The lawsuit seeks to enjoin Tesla from engaging in racial harrasment and creating a hostile work environment, and is also seeking compensation for those affected.
The EEOC says in the complaint it had only filed the lawsuit after failing to get Tesla to agree to conciliation that would have settled the matter out of court. It adds that "the Commission was unable to secure from Tesla a conciliation agreement acceptable to the commission."
Tesla didn't respond to our requests for comment.
Tesla's Fremont plant has been the subject of a number of cases alleging racist behavior from Tesla staff.
In 2017, Tesla Fremont employee DeWitt Lambert, a Black man, accused Tesla of commonplace racial abuse that he claimed the company did nothing to stop after he complained about it. Lambert joined Tesla in June 2015, only days after the relevant period in the EEOC's case began (May 29, 2015).
Lambert claimed his harassers had been promoted while denying Lambert promotions, instead transferring him to a different production line where the bad behavior continued.
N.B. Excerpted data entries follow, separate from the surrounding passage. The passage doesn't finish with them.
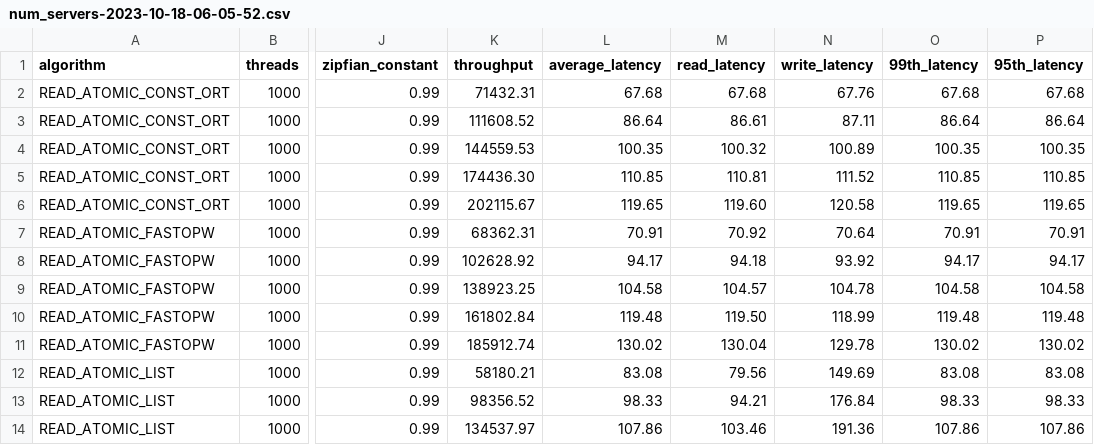
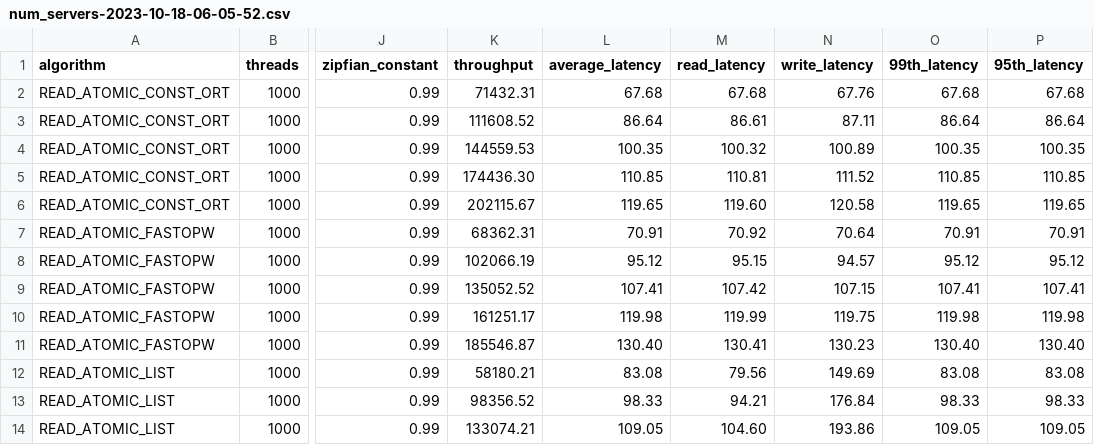
Before and after one commit to lucamul/RA-NOC2, a CSV file: resultsPaper/Replication/num_servers-2023-10-18-06-05-52.csv, drawn as a sheet; only a part is shown, gaps mark what is left out; the diff covers the shown part only; the diff names each change by its address in the sheet, - before the commit and + after, or states it on an @@ line.

Commit message:
replicationResults

```diff
--- a/resultsPaper/Replication/num_servers-2023-10-18-06-05-52.csv
+++ b/resultsPaper/Replication/num_servers-2023-10-18-06-05-52.csv
-K8 (throughput): 102628.92
+K8 (throughput): 102066.19
-L8 (average_latency): 94.17
+L8 (average_latency): 95.12
-M8 (read_latency): 94.18
+M8 (read_latency): 95.15
-N8 (write_latency): 93.92
+N8 (write_latency): 94.57
-O8 (99th_latency): 94.17
+O8 (99th_latency): 95.12
-P8 (95th_latency): 94.17
+P8 (95th_latency): 95.12
-K9 (throughput): 138923.25
+K9 (throughput): 135052.52
-L9 (average_latency): 104.58
+L9 (average_latency): 107.41
-M9 (read_latency): 104.57
+M9 (read_latency): 107.42
-N9 (write_latency): 104.78
+N9 (write_latency): 107.15
-O9 (99th_latency): 104.58
+O9 (99th_latency): 107.41
-P9 (95th_latency): 104.58
+P9 (95th_latency): 107.41
-K10 (throughput): 161802.84
+K10 (throughput): 161251.17
-L10 (average_latency): 119.48
+L10 (average_latency): 119.98
-M10 (read_latency): 119.50
+M10 (read_latency): 119.99
-N10 (write_latency): 118.99
+N10 (write_latency): 119.75
-O10 (99th_latency): 119.48
+O10 (99th_latency): 119.98
-P10 (95th_latency): 119.48
+P10 (95th_latency): 119.98
-K11 (throughput): 185912.74
+K11 (throughput): 185546.87
-L11 (average_latency): 130.02
+L11 (average_latency): 130.40
-M11 (read_latency): 130.04
+M11 (read_latency): 130.41
-N11 (write_latency): 129.78
+N11 (write_latency): 130.23
-O11 (99th_latency): 130.02
+O11 (99th_latency): 130.40
-P11 (95th_latency): 130.02
+P11 (95th_latency): 130.40
-K14 (throughput): 134537.97
+K14 (throughput): 133074.21
-L14 (average_latency): 107.86
+L14 (average_latency): 109.05
-M14 (read_latency): 103.46
+M14 (read_latency): 104.60
-N14 (write_latency): 191.36
+N14 (write_latency): 193.86
-O14 (99th_latency): 107.86
+O14 (99th_latency): 109.05
-P14 (95th_latency): 107.86
+P14 (95th_latency): 109.05
```
Also changed, not shown: 12 edited cells elsewhere in this file.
Tesla disputed Lambert's claims, accusing him of trying to extort the company.
Lambert isn't alone: A group of 15 current and former Tesla employees from the Fremont factory sued Tesla last year alleging similar issues, and in April former Tesla contract worker Owen Diaz, also Black, was awarded $3 million to settle racial discrimination complaints originating at Fremont.
We asked the EEOC if previous litigants are involved in this new case, but the Commission declined to comment.
"Today's lawsuit makes clear that no company is above the law, and the EEOC will vigorously enforce federal civil rights protections to help ensure American workplaces are free from unlawful harassment and retaliation," said EEOC chair Charlotte Burrows. ®